Whidbey Telecom’s BiG GiG Center, located on Anthes Avenue in Langley, is officially open after a ribbon cutting Friday afternoon.
The cable company’s satellite office contains a demonstration computer connected to 10,000 megabytes per second (10 gigabits) internet speeds, several co-work spaces and a 100-plus-year-old “museum” of Whidbey Telecom. The center is located in the former Langley Whale Center at 117 Anthes Avenue and serves as a first-hand look at Whidbey Telecom’s all-fiber optic cable network.
George Henny, co-CEO of Whidbey Telecom, believes the network available to South Whidbey residents will provide a much-needed service for those who require fast internet speeds.

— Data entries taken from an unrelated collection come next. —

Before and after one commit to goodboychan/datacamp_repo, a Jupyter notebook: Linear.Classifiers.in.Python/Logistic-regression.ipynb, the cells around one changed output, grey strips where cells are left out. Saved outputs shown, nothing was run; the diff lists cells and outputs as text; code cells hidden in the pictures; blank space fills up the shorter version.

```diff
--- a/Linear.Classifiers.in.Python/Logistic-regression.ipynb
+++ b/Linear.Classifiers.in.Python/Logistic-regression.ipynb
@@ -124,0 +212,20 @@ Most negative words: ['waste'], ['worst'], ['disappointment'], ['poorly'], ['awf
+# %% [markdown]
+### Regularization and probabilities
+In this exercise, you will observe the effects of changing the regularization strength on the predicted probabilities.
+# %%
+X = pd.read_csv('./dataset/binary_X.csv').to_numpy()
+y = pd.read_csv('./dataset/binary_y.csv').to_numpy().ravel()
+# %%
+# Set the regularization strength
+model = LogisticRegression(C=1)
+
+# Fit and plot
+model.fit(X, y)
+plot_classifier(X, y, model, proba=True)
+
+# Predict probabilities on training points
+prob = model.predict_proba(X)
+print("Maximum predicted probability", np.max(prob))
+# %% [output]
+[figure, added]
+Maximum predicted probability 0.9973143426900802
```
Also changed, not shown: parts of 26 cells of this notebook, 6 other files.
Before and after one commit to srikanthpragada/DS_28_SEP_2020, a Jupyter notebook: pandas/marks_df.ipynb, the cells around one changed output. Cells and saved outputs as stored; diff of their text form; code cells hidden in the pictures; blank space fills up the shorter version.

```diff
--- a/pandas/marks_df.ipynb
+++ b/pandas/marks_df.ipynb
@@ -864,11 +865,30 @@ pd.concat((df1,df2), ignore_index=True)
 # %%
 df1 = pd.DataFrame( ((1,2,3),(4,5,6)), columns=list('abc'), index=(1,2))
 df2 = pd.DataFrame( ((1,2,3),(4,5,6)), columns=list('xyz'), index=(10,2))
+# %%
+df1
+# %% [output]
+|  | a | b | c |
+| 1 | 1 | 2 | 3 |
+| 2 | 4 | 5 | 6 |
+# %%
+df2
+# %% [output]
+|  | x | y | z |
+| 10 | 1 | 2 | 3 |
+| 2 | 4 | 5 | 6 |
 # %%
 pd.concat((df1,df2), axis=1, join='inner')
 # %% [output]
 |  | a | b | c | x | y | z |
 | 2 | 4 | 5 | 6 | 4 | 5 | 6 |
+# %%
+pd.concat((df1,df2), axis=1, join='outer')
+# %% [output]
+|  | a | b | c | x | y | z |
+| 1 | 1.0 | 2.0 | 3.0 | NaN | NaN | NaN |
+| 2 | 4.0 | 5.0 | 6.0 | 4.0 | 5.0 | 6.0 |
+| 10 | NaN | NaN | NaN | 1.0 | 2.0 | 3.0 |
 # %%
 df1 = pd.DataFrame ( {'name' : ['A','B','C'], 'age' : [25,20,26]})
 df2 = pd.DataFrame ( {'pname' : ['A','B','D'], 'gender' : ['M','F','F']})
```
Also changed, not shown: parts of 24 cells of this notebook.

“It’s really going to change the way people are able to live and work,” Henny said. “…The fact that we have gigabit capability throughout Langley is tremendous. That’s 1,000 people we could hook up to a gigabit. We’re moving out beyond there.”
The event was attended by about two dozen people, from residents to Whidbey Telecom employees. Mayor Tim Callison, who donned a festive white suit for the occasion, cut the ribbon and also spoke about the positive impacts the BiG GiG Center could have.
“You can help us move into the future with new technology,” Callison said.
The demonstration computer is located to the right of the entrance and is available for those curious about the internet speeds. Toward the back of the center are several co-work spaces, which are also connected to 10,000 megabyte-per-second internet speeds. Henny said it can serve people who need a remote office for work, but not on a full-time basis.
Similar co-work spaces connected to Whidbey Telecom’s fiber optic network are also available at Langley business Fine Balance Imaging and the WiFire in Freeland. Another co-work space is in the process of opening in Langley at South Whidbey Commons.
Prices for using the co-work spaces have not yet been determined, Henny said.
“The goal of the co-works space is for locals or visitors to have the ability to work from there as opposed to taking the commute,” Henny said.
Tom Trimbath, a management consultant, said there are many opportunities for collaboration and networking with the co-work spaces. While Trimbath usually works from home, the lure of the faster internet speeds is hard to pass up, he said.
“There were some fairly large files I had to transfer,” Trimbath said. “I know the ratio between doing it at home and doing is at the co-works is 60:1 now that the new gig is in.”